### YOUR ASSIGNMENT
Go through the data below and return each line where the string "hero" occurs.

+ + +

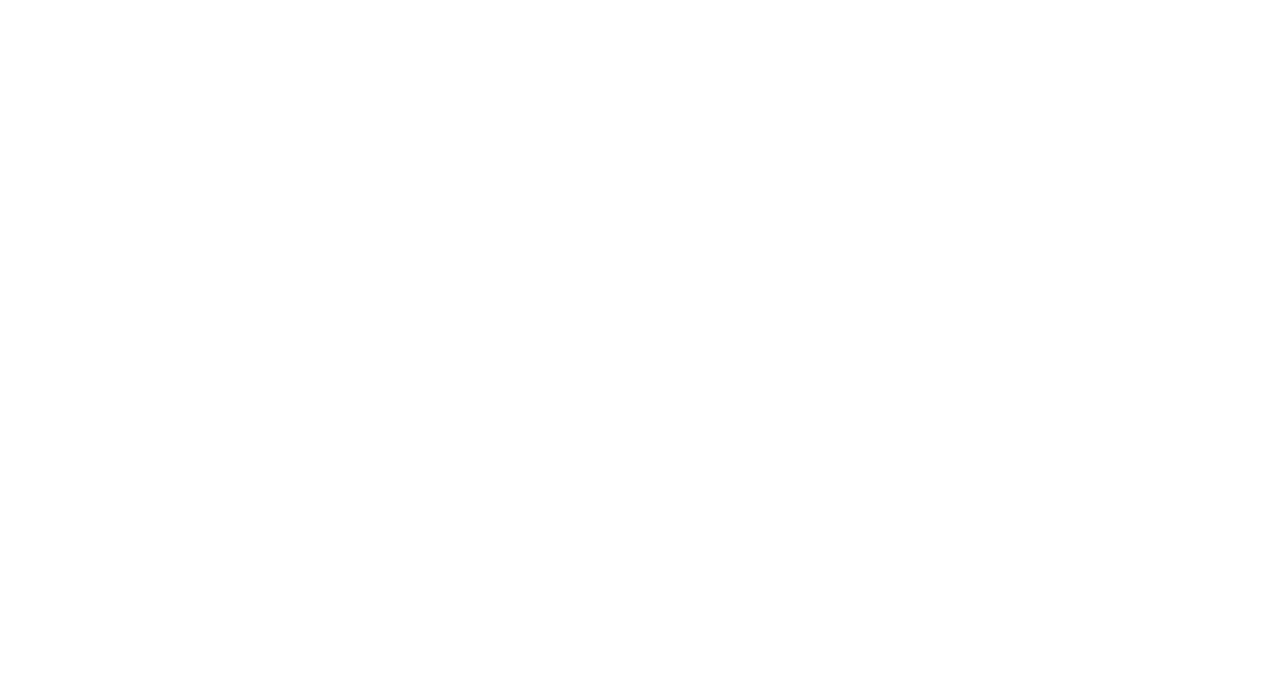
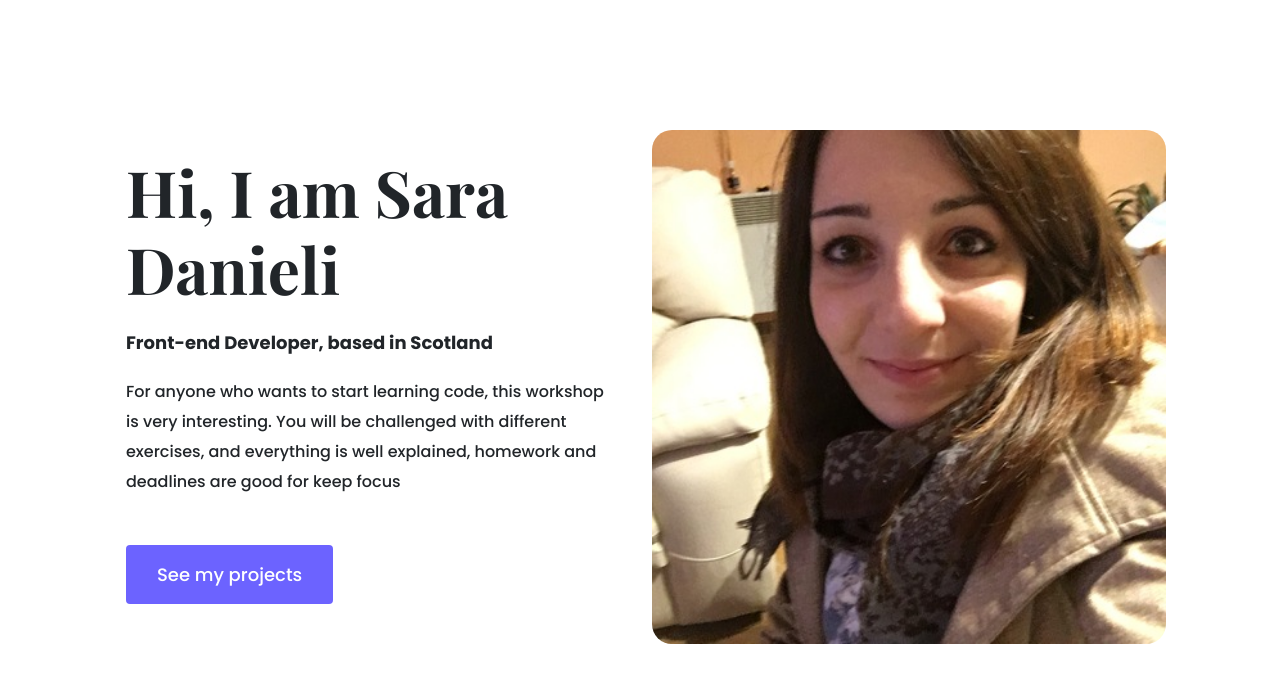
Before and after one commit to SaraDanieli/portfolio, a plain HTML site: page about.html in a window 1280 px wide. Drawn offline with nearby package versions, Linux system fonts and the light colour scheme.

Commit message:
style about page

```diff
--- a/about.html
+++ b/about.html
@@ -31,5 +31,24 @@
     <link rel="stylesheet" href="/css/styles.css" />
     <title>About</title>
   </head>
-  <body></body>
+  <body>
+    <div class="container">
+      <div class="row about-hero">
+        <div class="col-md-6 p-4">
+          <h1>Hi, I am Sara Danieli</h1>
+          <h2 class="my-4">Front-end Developer, based in Scotland</h2>
+          <p class="mb-5">
+            For anyone who wants to start learning code, this workshop is very
+            interesting. You will be challenged with different exercises, and
+            everything is well explained, homework and deadlines are good for
+            keep focus
+          </p>
+          <a class="btn about-button">See my projects</a>
+        </div>
+        <div class="col-md-6">
+          <img src="/images/sara1.jpeg" alt="" class="img-fluid about-image" />
+        </div>
+      </div>
+    </div>
+  </body>
 </html>
--- a/css/styles.css
+++ b/css/styles.css
@@ -63,6 +63,34 @@ p {
   padding: 15px 30px;
 }
 
+.about-image {
+  width: 550px;
+  border-radius: 20px;
+}
+
+.about-hero {
+  margin: 130px 20px;
+}
+
+.about-hero h1 {
+  font-size: 64px;
+  line-height: 1.2;
+}
+
+.about-hero h2 {
+  font-size: 18px;
+
+  font-family: var(--default-font-family);
+  font-weight: bold;
+}
+
+.about-button {
+  color: white;
+  background-color: var(--primary-color);
+  padding: 15px 30px;
+  font-size: 18px;
+}
+
 @media (max-width: 900px) {
   .project-name {
     font-size: 40px;
```
Also changed, not shown: images/sara.png (added), images/sara1.jpeg (added).
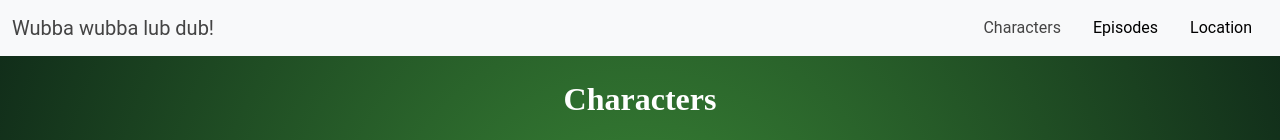
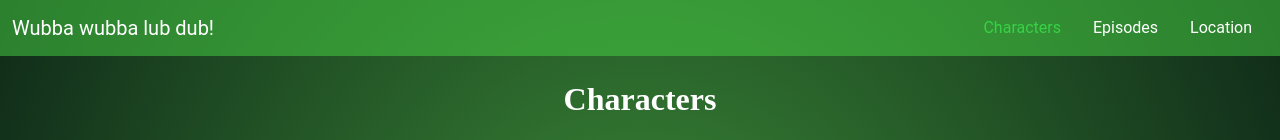
Before and after one commit to monkorony/rick-morty-app, a React (Create React App) app: page / in a window 1280 px wide. Shown: the top 140 px of the page. Built offline with nearby package versions, Linux system fonts and the light colour scheme; no server answers.

Commit message:
update css nav

```diff
--- a/src/components/Nav/Nav.module.css
+++ b/src/components/Nav/Nav.module.css
@@ -1,9 +1,9 @@
 .navBrand a {
   text-decoration: none;
-  color: #444;
+  color: #fff;
 }
 .nav__link {
-  color: #000;
+  color: #fff;
 }
 
 @media (max-width: 767px) {
--- a/src/styles/global.css
+++ b/src/styles/global.css
@@ -32,3 +32,13 @@ h6 {
   font-weight: 600;
   font-family: var(--font-family-hdr);
 }
+.accordion {
+  margin-bottom: 30px;
+}
+body .bg-light {
+  background-color: var(--muted-green) !important;
+}
+body .nav-link.active,
+body .nav-link:hover {
+  color: var(--bright-green);
+}
```
Also changed, not shown: src/components/Nav/Nav.jsx (+4 -6 lines).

+ + +

### ANSWER TO THIS EXERCISE
+      <div class="row about-hero">
+.about-hero {
+.about-hero h1 {
+.about-hero h2 {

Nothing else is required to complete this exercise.